On May 21, 2009, they released 0.5 version in conjunction with RailsConf 2009. With this version, IronRuby could run some Rails applications, but still not on a production environment.
Version 0.9 was announced as OSCON 2009. This version improved performance. Version 1.0 RC1 became available on 20 November 2009.
Version 1.0 became available on 12 April 2010, in two different versions:
The IronRuby team planned to support Ruby 1.8.6 only for 1.0 point releases, and 1.9 version only for upcoming 1.x releases, skipping support for Ruby 1.8.7.
In July 2010, Microsoft let go Jimmy Schementi, one of two remaining members of the IronRuby core team, and stopped funding the project. In October 2010 Microsoft announced the Iron projects (IronRuby and IronPython) were being changed to "external" projects and enabling "community members to make contributions without Microsoft's involvement or sponsorship by a Microsoft employee".
The last published release of IronRuby was on 13 March 2011 as version 1.1.3.
IronRuby may run as well on Mono as it does on Microsoft Common Language Runtime (CLR), but as the IronRuby team only tests it with the CLR on Windows., it may not build on Mono depending on the build.
The interoperability between IronRuby classes and regular .NET Framework classes is very limited because many Ruby classes are not .NET classes. However, better support for dynamic languages in .NET 4.0 may increase interoperability in the future.
<script>-tags. It is then also possible to modify embedded XAML markup.
The technology behind this was called Gestalt.
The same worked for IronPython.

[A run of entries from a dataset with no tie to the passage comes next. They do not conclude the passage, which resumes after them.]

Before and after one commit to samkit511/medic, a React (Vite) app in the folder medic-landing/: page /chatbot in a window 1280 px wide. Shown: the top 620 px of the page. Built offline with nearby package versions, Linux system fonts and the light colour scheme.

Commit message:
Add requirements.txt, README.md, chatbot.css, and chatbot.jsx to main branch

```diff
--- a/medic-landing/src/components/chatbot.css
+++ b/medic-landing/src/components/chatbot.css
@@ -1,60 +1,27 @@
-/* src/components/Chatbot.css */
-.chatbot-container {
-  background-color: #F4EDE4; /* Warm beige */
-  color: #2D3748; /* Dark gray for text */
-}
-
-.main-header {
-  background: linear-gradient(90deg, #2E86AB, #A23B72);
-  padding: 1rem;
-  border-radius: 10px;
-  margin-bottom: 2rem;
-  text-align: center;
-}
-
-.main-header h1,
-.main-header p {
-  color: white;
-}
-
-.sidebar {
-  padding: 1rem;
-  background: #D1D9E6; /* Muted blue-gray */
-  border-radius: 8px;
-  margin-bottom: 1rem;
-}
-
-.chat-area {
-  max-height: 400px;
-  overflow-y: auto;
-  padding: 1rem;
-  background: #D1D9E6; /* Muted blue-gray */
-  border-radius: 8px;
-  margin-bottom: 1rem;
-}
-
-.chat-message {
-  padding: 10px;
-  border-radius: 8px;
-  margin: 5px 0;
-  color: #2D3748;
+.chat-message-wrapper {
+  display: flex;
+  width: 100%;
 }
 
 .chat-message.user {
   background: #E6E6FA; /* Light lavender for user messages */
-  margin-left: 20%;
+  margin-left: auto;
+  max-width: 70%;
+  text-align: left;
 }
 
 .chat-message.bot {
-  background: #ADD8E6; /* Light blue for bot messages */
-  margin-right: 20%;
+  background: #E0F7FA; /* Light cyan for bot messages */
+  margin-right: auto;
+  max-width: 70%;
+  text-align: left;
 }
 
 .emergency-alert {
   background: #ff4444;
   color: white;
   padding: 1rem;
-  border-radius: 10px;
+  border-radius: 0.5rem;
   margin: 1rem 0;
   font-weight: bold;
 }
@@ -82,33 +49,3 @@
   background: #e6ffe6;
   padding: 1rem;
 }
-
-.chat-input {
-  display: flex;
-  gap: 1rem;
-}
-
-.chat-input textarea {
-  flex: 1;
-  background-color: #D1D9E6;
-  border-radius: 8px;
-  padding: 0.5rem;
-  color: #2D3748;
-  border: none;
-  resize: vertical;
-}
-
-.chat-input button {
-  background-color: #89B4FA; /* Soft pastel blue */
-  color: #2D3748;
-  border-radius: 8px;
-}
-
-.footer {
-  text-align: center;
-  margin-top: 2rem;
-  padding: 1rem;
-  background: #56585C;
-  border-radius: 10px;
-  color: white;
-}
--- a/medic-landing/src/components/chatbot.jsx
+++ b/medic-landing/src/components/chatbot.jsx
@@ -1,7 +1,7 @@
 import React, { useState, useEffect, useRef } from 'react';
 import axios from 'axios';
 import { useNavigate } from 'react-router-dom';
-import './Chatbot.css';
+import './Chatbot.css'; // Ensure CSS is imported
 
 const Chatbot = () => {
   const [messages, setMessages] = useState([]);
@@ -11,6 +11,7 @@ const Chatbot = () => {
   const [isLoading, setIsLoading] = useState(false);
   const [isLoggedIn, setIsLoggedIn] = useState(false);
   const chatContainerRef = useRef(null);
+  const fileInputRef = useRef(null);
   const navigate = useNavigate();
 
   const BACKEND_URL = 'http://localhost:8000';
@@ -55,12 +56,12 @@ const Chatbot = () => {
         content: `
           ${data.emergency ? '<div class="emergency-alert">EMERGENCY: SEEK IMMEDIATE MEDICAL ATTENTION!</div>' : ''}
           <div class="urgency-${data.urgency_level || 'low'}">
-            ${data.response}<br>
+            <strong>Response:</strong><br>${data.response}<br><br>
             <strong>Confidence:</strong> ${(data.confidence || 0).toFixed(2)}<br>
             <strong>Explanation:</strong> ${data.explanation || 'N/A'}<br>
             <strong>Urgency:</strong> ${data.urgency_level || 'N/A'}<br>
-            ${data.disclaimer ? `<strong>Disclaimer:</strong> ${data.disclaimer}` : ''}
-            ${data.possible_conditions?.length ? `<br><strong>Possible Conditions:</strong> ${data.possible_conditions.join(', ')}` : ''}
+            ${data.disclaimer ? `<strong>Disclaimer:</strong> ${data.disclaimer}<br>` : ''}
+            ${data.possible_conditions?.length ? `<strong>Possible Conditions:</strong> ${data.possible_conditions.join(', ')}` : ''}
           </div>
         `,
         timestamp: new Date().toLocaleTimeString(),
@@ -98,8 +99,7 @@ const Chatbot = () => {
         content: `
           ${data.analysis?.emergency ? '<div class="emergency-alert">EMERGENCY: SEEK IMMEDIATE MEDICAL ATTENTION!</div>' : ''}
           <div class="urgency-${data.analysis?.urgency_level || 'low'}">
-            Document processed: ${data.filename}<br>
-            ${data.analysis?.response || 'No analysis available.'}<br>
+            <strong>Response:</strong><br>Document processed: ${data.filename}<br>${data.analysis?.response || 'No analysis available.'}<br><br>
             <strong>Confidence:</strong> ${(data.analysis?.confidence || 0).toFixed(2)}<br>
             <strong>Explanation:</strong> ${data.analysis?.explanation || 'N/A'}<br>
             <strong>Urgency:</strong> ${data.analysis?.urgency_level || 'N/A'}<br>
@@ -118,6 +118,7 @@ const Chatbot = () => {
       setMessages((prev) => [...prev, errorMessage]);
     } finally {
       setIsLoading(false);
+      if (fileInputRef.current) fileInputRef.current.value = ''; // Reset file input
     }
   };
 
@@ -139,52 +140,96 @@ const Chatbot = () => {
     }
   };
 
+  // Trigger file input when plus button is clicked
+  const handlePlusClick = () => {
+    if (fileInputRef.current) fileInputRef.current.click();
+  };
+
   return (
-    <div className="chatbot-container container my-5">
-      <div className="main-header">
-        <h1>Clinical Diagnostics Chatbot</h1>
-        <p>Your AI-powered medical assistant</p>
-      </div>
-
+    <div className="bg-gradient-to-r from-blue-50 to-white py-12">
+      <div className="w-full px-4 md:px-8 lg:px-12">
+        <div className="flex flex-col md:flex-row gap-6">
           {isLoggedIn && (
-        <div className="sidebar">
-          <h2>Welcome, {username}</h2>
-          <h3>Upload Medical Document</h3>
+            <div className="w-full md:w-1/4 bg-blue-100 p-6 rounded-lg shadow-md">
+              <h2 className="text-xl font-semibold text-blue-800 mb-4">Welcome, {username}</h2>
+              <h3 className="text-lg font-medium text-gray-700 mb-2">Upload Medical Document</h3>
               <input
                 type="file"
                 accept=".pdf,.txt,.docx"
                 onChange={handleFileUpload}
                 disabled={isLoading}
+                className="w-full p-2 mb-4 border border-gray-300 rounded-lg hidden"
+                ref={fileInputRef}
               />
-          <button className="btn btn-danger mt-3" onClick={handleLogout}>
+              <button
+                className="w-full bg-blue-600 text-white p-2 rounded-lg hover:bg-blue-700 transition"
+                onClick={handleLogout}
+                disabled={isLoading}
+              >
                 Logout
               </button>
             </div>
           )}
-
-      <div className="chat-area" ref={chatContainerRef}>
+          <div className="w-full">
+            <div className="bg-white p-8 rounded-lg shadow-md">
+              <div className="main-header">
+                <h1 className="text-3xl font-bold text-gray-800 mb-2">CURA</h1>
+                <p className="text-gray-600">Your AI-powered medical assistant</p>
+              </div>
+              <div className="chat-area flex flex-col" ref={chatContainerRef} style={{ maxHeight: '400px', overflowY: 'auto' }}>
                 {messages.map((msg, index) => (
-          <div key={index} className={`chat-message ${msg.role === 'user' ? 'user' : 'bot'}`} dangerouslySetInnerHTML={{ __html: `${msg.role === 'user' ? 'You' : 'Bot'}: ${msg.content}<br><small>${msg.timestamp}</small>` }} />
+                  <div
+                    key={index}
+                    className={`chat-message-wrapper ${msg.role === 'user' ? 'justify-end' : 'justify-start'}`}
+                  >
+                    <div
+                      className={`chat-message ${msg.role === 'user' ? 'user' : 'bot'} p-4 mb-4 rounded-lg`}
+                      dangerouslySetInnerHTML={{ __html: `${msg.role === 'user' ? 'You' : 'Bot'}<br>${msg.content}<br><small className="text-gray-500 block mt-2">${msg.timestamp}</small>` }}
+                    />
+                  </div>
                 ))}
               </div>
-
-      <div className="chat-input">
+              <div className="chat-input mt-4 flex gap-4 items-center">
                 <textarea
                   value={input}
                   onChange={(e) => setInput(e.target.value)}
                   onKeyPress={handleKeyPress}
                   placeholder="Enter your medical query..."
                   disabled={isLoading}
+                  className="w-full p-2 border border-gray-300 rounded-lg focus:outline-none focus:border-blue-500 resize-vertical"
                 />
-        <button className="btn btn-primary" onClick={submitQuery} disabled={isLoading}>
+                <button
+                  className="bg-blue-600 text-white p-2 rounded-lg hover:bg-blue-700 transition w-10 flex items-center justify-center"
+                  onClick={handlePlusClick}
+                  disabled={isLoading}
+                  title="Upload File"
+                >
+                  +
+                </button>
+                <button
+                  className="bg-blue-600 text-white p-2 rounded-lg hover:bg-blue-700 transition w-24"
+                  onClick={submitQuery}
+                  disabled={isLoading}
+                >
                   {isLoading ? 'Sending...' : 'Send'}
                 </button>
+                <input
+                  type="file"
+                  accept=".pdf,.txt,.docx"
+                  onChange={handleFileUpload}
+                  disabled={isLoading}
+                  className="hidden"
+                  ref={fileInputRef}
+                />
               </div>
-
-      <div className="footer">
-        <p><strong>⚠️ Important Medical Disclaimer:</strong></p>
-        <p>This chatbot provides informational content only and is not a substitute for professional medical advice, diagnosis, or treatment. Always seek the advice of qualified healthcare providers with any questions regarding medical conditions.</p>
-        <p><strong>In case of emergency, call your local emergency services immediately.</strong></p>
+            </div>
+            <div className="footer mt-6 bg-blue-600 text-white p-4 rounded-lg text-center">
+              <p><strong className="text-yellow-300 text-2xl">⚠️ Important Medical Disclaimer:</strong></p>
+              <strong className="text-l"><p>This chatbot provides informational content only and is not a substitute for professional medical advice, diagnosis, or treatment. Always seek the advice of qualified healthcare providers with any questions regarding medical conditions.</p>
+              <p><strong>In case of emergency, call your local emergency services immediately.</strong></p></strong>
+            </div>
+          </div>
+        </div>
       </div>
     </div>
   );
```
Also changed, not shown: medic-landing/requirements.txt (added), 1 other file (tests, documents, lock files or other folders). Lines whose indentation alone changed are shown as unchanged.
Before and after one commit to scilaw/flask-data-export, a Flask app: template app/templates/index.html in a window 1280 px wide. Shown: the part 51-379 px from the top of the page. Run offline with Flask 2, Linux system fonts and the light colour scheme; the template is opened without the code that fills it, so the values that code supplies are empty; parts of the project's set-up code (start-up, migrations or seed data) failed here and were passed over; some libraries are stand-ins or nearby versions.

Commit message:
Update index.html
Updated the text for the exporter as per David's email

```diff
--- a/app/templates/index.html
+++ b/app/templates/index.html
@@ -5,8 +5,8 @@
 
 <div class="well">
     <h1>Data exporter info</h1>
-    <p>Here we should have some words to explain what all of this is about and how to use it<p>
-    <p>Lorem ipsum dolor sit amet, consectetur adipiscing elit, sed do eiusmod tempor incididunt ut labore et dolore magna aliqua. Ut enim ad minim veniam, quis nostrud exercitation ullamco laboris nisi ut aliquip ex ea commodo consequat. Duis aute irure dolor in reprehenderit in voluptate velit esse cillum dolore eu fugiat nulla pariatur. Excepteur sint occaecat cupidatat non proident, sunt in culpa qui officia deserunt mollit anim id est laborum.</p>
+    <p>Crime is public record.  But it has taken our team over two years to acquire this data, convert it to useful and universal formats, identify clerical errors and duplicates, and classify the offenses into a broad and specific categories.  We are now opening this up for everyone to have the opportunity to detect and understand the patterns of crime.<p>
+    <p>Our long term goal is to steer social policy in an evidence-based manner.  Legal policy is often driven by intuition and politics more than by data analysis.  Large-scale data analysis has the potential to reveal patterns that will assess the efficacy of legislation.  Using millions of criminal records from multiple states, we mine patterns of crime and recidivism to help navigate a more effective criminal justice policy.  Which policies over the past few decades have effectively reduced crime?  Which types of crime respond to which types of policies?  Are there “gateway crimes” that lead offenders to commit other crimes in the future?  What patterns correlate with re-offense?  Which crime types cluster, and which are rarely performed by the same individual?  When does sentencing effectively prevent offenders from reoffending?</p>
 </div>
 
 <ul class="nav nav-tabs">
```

IronRuby integrated RubySpec, which is a project to write a complete, executable specification for the Ruby programming language. The IronRuby Git repo includes a copy of the RubySpec tests, including the MSpec test framework.
IronRuby was previously released under the Microsoft Public License, which is OSI-certified BSD-style license.
On 16 July 2010, Microsoft re-licensed IronRuby along with the DLR under the Apache License 2.0.
Today, you must check the source code out of the IronRuby Subversion repository on Rubyforge. You will need a Subversion client; we recommend TortoiseSVN. To build the sources from the command line, you must also have Ruby installed on your computer already
The DLR is does not accept contributions from the community (...) Today we do not push to SVN on every successful SNAP check-in
We're shipping our first binary release. In this package, we’re taking a “batteries included” approach and shipping the Ruby standard libraries in it
I don't think we're near the end game yet :) We're barely able to run Rails functional tests now, and there's a lot more library work to be done before we can start thinking about deployment
IronRuby running Rails is not new, but doing it well or completely – is. IronRuby can now run real Rails applications, rather than just toy-hello-world examples. This does not mean IronRuby on Rails is ready for production, but it’s a great measure of forward progress
IronRuby now comes in two flavors - one that runs on top of .NET 4.0, and one that runs on any earlier framework starting with .NET 2.0 SP1. The .NET 4.0 flavor features faster startup time, compatibility with C#’s dynamic keyword, and access to the new features in .NET 4.0. So, the .NET 4.0 flavor is the preferred download now, as the Microsoft .NET Framework 4.0 is publicly available as of today. For Mono compatibility, use the zip file release for 2.0 SP1.
IronRuby 1.0.x releases: ONLY ruby-1.8.6 compatible; IronRuby 1.x releases: ONLY ruby-1.9 compatible
Overall, I see a serious lack of commitment to IronRuby, and dynamic language on .NET in general. At the time of my leaving Tomas and myself were the only Microsoft employees working on IronRuby
For as long as we remember, most new versions of IronPython, IronRuby or the Dynamic Language Runtime exposed new missing functionality in Mono
The IronRuby GIT repo includes a copy of the RubySpec tests, including the MSpec test framework, under External.LCA_RESTRICTED\Languages\IronRuby\mspec. This makes it easy to modify existing tests or write new tests, and fix the bugs in the IronRuby sources, all in a single commit to the IronRuby repo.